Copy out the data below. Leave nothing out and alter nothing.

==== Task material

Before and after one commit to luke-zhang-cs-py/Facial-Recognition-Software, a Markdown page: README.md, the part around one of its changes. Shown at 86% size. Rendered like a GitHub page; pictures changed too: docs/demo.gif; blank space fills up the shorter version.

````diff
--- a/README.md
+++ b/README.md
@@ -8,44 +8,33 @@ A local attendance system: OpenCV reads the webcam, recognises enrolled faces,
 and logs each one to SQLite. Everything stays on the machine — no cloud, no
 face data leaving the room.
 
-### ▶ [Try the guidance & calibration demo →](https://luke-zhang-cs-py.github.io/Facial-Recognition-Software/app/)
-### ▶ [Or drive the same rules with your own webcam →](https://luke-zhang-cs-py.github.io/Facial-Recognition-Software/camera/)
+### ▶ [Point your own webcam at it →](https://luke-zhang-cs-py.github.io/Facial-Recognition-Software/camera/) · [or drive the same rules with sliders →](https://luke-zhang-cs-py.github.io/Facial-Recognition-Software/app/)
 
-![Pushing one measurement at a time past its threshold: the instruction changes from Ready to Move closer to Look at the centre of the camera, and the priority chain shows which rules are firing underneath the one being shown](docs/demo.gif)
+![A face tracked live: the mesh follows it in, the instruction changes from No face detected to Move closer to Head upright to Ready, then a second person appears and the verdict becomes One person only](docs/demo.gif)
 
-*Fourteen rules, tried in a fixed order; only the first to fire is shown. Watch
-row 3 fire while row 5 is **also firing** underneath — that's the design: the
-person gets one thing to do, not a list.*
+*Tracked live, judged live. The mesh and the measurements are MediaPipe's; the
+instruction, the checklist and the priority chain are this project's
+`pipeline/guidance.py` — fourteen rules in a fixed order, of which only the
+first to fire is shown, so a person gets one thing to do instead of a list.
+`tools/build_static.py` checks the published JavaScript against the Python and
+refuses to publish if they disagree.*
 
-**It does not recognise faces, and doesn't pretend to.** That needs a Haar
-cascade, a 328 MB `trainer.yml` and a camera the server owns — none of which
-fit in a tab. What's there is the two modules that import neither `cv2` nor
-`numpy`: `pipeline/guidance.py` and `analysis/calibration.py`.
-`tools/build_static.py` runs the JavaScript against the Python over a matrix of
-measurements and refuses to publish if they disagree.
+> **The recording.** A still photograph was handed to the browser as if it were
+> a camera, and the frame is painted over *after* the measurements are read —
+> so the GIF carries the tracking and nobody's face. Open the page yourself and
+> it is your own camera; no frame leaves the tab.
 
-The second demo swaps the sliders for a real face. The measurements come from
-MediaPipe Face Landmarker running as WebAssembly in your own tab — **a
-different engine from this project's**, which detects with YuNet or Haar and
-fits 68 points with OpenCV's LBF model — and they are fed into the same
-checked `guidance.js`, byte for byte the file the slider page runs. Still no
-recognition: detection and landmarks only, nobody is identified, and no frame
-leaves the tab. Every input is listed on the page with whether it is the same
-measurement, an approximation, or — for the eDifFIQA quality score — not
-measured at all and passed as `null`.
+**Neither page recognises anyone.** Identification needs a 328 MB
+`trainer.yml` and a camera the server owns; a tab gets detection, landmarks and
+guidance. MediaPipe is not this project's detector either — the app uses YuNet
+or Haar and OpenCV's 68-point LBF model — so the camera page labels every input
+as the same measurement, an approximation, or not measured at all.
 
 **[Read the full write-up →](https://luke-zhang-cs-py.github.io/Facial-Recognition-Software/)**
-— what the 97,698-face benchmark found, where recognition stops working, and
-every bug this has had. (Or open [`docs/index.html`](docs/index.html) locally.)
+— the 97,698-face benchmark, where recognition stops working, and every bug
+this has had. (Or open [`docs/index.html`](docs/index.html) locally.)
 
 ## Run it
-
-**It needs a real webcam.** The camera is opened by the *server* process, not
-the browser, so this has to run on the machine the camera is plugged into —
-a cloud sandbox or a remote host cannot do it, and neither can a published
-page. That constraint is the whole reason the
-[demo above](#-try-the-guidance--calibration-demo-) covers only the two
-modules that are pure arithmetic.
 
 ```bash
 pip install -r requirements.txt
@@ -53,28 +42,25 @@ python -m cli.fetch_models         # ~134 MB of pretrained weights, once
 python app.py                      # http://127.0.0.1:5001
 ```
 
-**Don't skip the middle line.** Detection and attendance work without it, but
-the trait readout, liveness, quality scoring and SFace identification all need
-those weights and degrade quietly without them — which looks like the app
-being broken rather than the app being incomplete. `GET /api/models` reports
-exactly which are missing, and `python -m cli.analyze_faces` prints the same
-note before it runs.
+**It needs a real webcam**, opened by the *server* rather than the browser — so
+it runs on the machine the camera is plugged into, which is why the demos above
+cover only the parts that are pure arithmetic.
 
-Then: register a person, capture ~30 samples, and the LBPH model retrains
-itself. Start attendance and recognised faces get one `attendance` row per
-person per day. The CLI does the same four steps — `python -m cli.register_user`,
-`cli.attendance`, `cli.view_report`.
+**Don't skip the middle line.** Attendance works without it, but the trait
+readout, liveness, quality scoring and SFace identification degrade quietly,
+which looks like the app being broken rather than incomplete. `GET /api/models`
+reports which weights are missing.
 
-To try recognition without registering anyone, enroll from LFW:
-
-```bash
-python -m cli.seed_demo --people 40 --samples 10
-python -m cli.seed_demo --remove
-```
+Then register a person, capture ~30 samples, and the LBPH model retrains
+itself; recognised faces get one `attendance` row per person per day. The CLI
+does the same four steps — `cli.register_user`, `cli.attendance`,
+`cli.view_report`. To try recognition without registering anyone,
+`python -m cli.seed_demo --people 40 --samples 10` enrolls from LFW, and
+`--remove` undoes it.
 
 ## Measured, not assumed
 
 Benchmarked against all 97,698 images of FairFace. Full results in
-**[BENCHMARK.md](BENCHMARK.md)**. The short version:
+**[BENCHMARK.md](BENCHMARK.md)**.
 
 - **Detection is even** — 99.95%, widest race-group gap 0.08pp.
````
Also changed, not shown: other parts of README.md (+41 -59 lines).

========

Result of the exercise =>
Before and after one commit to luke-zhang-cs-py/Facial-Recognition-Software, a Markdown page: README.md, the part around one of its changes. Shown at 86% size. Rendered like a GitHub page; pictures changed too: docs/demo.gif; blank space fills up the shorter version.

````diff
--- a/README.md
+++ b/README.md
@@ -8,44 +8,33 @@ A local attendance system: OpenCV reads the webcam, recognises enrolled faces,
 and logs each one to SQLite. Everything stays on the machine — no cloud, no
 face data leaving the room.
 
-### ▶ [Try the guidance & calibration demo →](https://luke-zhang-cs-py.github.io/Facial-Recognition-Software/app/)
-### ▶ [Or drive the same rules with your own webcam →](https://luke-zhang-cs-py.github.io/Facial-Recognition-Software/camera/)
+### ▶ [Point your own webcam at it →](https://luke-zhang-cs-py.github.io/Facial-Recognition-Software/camera/) · [or drive the same rules with sliders →](https://luke-zhang-cs-py.github.io/Facial-Recognition-Software/app/)
 
-![Pushing one measurement at a time past its threshold: the instruction changes from Ready to Move closer to Look at the centre of the camera, and the priority chain shows which rules are firing underneath the one being shown](docs/demo.gif)
+![A face tracked live: the mesh follows it in, the instruction changes from No face detected to Move closer to Head upright to Ready, then a second person appears and the verdict becomes One person only](docs/demo.gif)
 
-*Fourteen rules, tried in a fixed order; only the first to fire is shown. Watch
-row 3 fire while row 5 is **also firing** underneath — that's the design: the
-person gets one thing to do, not a list.*
+*Tracked live, judged live. The mesh and the measurements are MediaPipe's; the
+instruction, the checklist and the priority chain are this project's
+`pipeline/guidance.py` — fourteen rules in a fixed order, of which only the
+first to fire is shown, so a person gets one thing to do instead of a list.
+`tools/build_static.py` checks the published JavaScript against the Python and
+refuses to publish if they disagree.*
 
-**It does not recognise faces, and doesn't pretend to.** That needs a Haar
-cascade, a 328 MB `trainer.yml` and a camera the server owns — none of which
-fit in a tab. What's there is the two modules that import neither `cv2` nor
-`numpy`: `pipeline/guidance.py` and `analysis/calibration.py`.
-`tools/build_static.py` runs the JavaScript against the Python over a matrix of
-measurements and refuses to publish if they disagree.
+> **The recording.** A still photograph was handed to the browser as if it were
+> a camera, and the frame is painted over *after* the measurements are read —
+> so the GIF carries the tracking and nobody's face. Open the page yourself and
+> it is your own camera; no frame leaves the tab.
 
-The second demo swaps the sliders for a real face. The measurements come from
-MediaPipe Face Landmarker running as WebAssembly in your own tab — **a
-different engine from this project's**, which detects with YuNet or Haar and
-fits 68 points with OpenCV's LBF model — and they are fed into the same
-checked `guidance.js`, byte for byte the file the slider page runs. Still no
-recognition: detection and landmarks only, nobody is identified, and no frame
-leaves the tab. Every input is listed on the page with whether it is the same
-measurement, an approximation, or — for the eDifFIQA quality score — not
-measured at all and passed as `null`.
+**Neither page recognises anyone.** Identification needs a 328 MB
+`trainer.yml` and a camera the server owns; a tab gets detection, landmarks and
+guidance. MediaPipe is not this project's detector either — the app uses YuNet
+or Haar and OpenCV's 68-point LBF model — so the camera page labels every input
+as the same measurement, an approximation, or not measured at all.
 
 **[Read the full write-up →](https://luke-zhang-cs-py.github.io/Facial-Recognition-Software/)**
-— what the 97,698-face benchmark found, where recognition stops working, and
-every bug this has had. (Or open [`docs/index.html`](docs/index.html) locally.)
+— the 97,698-face benchmark, where recognition stops working, and every bug
+this has had. (Or open [`docs/index.html`](docs/index.html) locally.)
 
 ## Run it
-
-**It needs a real webcam.** The camera is opened by the *server* process, not
-the browser, so this has to run on the machine the camera is plugged into —
-a cloud sandbox or a remote host cannot do it, and neither can a published
-page. That constraint is the whole reason the
-[demo above](#-try-the-guidance--calibration-demo-) covers only the two
-modules that are pure arithmetic.
 
 ```bash
 pip install -r requirements.txt
@@ -53,28 +42,25 @@ python -m cli.fetch_models         # ~134 MB of pretrained weights, once
 python app.py                      # http://127.0.0.1:5001
 ```
 
-**Don't skip the middle line.** Detection and attendance work without it, but
-the trait readout, liveness, quality scoring and SFace identification all need
-those weights and degrade quietly without them — which looks like the app
-being broken rather than the app being incomplete. `GET /api/models` reports
-exactly which are missing, and `python -m cli.analyze_faces` prints the same
-note before it runs.
+**It needs a real webcam**, opened by the *server* rather than the browser — so
+it runs on the machine the camera is plugged into, which is why the demos above
+cover only the parts that are pure arithmetic.
 
-Then: register a person, capture ~30 samples, and the LBPH model retrains
-itself. Start attendance and recognised faces get one `attendance` row per
-person per day. The CLI does the same four steps — `python -m cli.register_user`,
-`cli.attendance`, `cli.view_report`.
+**Don't skip the middle line.** Attendance works without it, but the trait
+readout, liveness, quality scoring and SFace identification degrade quietly,
+which looks like the app being broken rather than incomplete. `GET /api/models`
+reports which weights are missing.
 
-To try recognition without registering anyone, enroll from LFW:
-
-```bash
-python -m cli.seed_demo --people 40 --samples 10
-python -m cli.seed_demo --remove
-```
+Then register a person, capture ~30 samples, and the LBPH model retrains
+itself; recognised faces get one `attendance` row per person per day. The CLI
+does the same four steps — `cli.register_user`, `cli.attendance`,
+`cli.view_report`. To try recognition without registering anyone,
+`python -m cli.seed_demo --people 40 --samples 10` enrolls from LFW, and
+`--remove` undoes it.
 
 ## Measured, not assumed
 
 Benchmarked against all 97,698 images of FairFace. Full results in
-**[BENCHMARK.md](BENCHMARK.md)**. The short version:
+**[BENCHMARK.md](BENCHMARK.md)**.
 
 - **Detection is even** — 99.95%, widest race-group gap 0.08pp.
````
Also changed, not shown: other parts of README.md (+41 -59 lines).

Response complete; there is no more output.